What you will do -
Return all of the data below verbatim and exclude every picture.

=== Record extracts ===

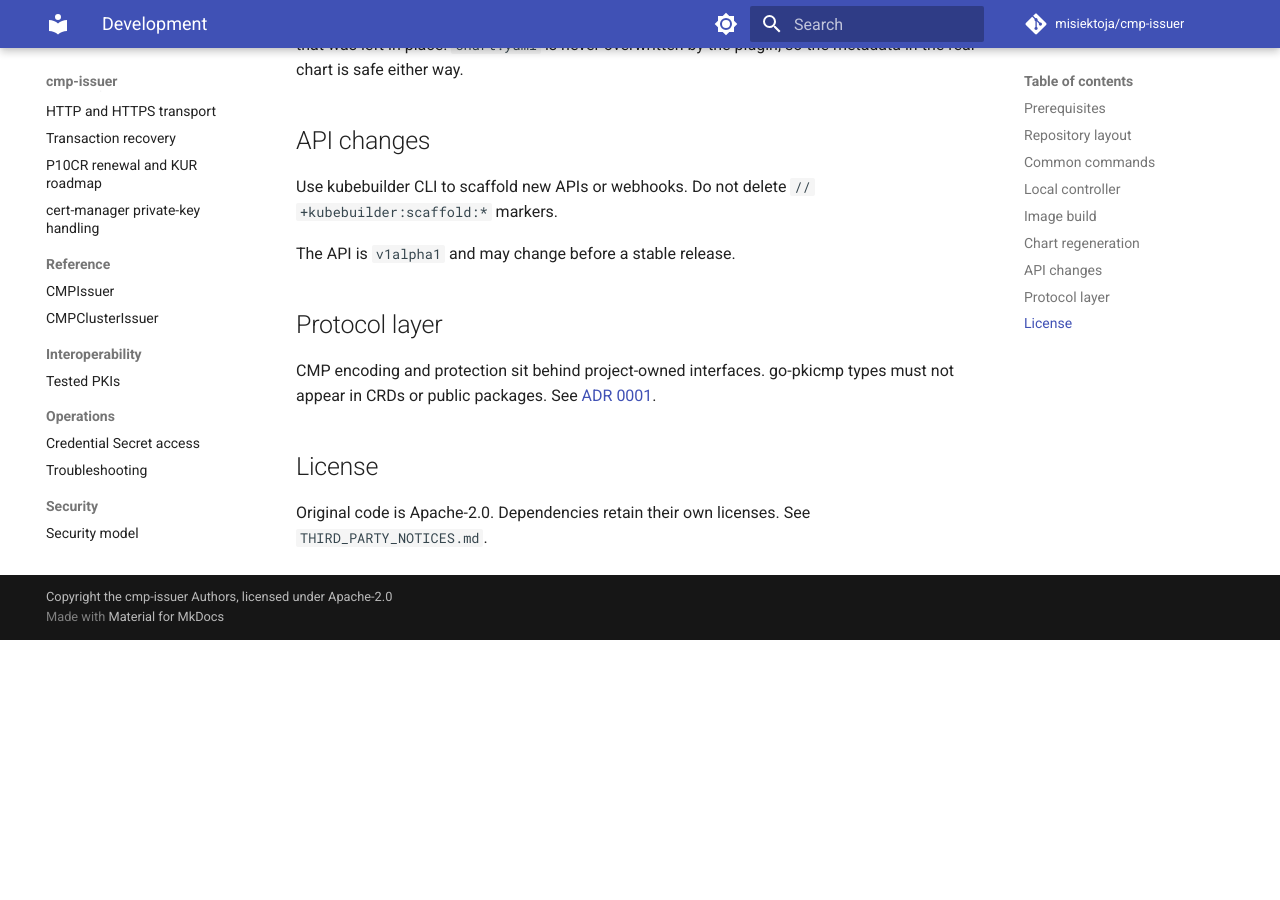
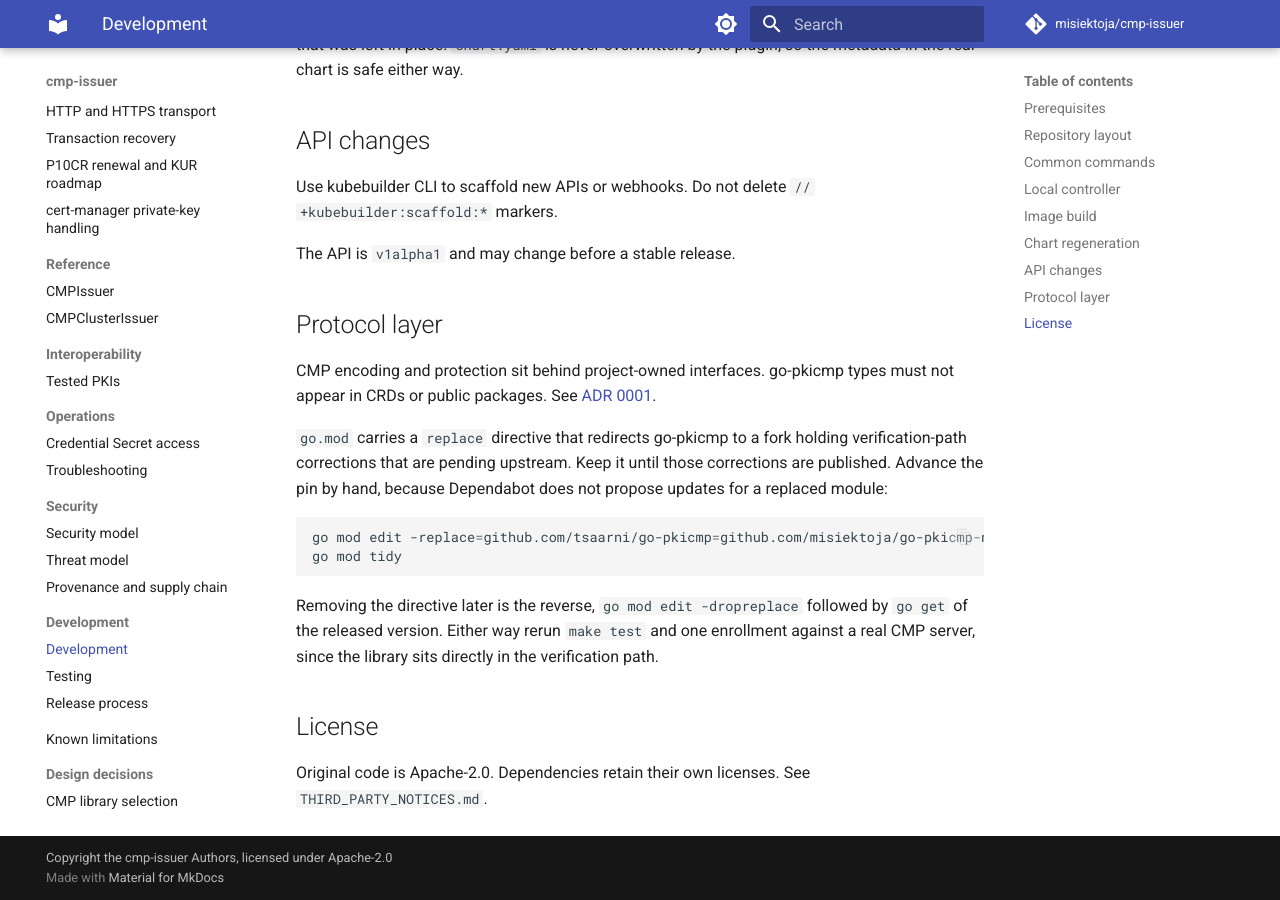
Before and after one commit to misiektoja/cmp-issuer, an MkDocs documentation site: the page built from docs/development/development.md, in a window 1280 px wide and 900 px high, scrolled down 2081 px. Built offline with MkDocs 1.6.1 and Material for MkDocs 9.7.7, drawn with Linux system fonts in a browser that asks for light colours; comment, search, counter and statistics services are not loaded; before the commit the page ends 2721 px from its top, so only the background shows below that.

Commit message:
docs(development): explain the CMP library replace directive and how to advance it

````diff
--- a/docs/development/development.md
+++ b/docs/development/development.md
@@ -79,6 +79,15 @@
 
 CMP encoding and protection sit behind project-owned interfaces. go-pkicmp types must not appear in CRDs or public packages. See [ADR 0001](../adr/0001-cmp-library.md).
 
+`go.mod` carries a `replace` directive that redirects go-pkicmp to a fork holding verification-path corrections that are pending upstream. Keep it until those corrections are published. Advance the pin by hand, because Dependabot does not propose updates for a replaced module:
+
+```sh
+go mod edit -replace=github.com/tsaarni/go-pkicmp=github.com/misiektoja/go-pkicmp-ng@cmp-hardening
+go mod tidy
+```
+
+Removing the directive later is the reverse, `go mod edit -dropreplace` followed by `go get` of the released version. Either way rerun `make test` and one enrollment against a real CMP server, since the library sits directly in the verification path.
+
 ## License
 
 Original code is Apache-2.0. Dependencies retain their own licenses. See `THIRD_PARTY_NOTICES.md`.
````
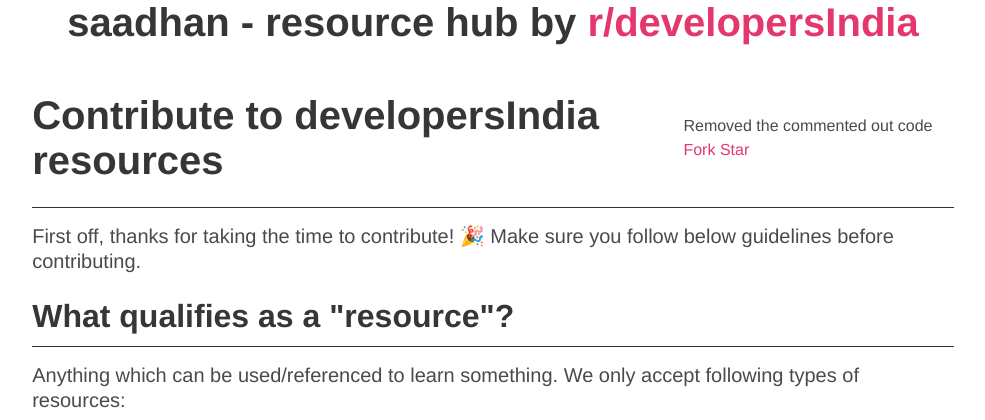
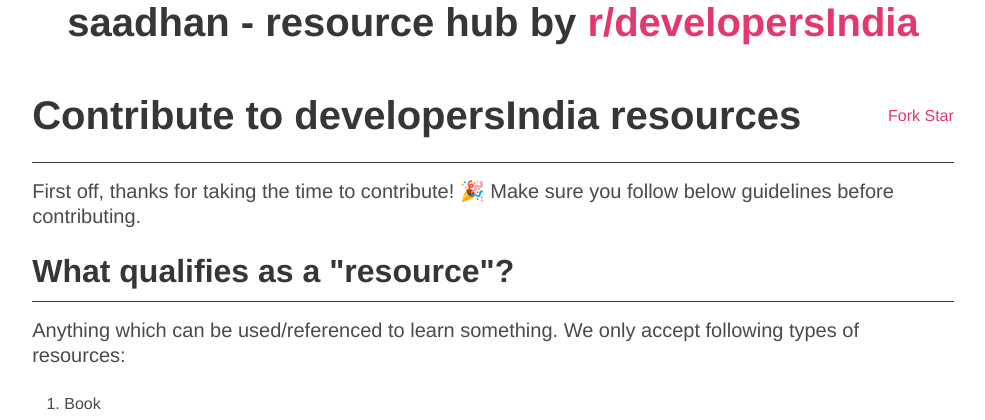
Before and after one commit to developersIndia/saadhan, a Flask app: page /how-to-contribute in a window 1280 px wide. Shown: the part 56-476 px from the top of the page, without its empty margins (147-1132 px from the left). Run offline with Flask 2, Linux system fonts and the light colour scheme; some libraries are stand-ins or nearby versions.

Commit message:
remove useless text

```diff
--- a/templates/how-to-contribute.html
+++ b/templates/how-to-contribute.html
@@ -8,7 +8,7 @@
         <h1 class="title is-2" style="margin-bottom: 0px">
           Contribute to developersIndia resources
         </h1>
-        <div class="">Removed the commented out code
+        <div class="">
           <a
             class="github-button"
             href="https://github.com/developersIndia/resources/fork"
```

===

Result -
Before and after one commit to misiektoja/cmp-issuer, an MkDocs documentation site: the page built from docs/development/development.md, in a window 1280 px wide and 900 px high, scrolled down 2081 px. Built offline with MkDocs 1.6.1 and Material for MkDocs 9.7.7, drawn with Linux system fonts in a browser that asks for light colours; comment, search, counter and statistics services are not loaded; before the commit the page ends 2721 px from its top, so only the background shows below that.

Commit message:
docs(development): explain the CMP library replace directive and how to advance it

````diff
--- a/docs/development/development.md
+++ b/docs/development/development.md
@@ -79,6 +79,15 @@
 
 CMP encoding and protection sit behind project-owned interfaces. go-pkicmp types must not appear in CRDs or public packages. See [ADR 0001](../adr/0001-cmp-library.md).
 
+`go.mod` carries a `replace` directive that redirects go-pkicmp to a fork holding verification-path corrections that are pending upstream. Keep it until those corrections are published. Advance the pin by hand, because Dependabot does not propose updates for a replaced module:
+
+```sh
+go mod edit -replace=github.com/tsaarni/go-pkicmp=github.com/misiektoja/go-pkicmp-ng@cmp-hardening
+go mod tidy
+```
+
+Removing the directive later is the reverse, `go mod edit -dropreplace` followed by `go get` of the released version. Either way rerun `make test` and one enrollment against a real CMP server, since the library sits directly in the verification path.
+
 ## License
 
 Original code is Apache-2.0. Dependencies retain their own licenses. See `THIRD_PARTY_NOTICES.md`.
````
Before and after one commit to developersIndia/saadhan, a Flask app: page /how-to-contribute in a window 1280 px wide. Shown: the part 56-476 px from the top of the page, without its empty margins (147-1132 px from the left). Run offline with Flask 2, Linux system fonts and the light colour scheme; some libraries are stand-ins or nearby versions.

Commit message:
remove useless text

```diff
--- a/templates/how-to-contribute.html
+++ b/templates/how-to-contribute.html
@@ -8,7 +8,7 @@
         <h1 class="title is-2" style="margin-bottom: 0px">
           Contribute to developersIndia resources
         </h1>
-        <div class="">Removed the commented out code
+        <div class="">
           <a
             class="github-button"
             href="https://github.com/developersIndia/resources/fork"
```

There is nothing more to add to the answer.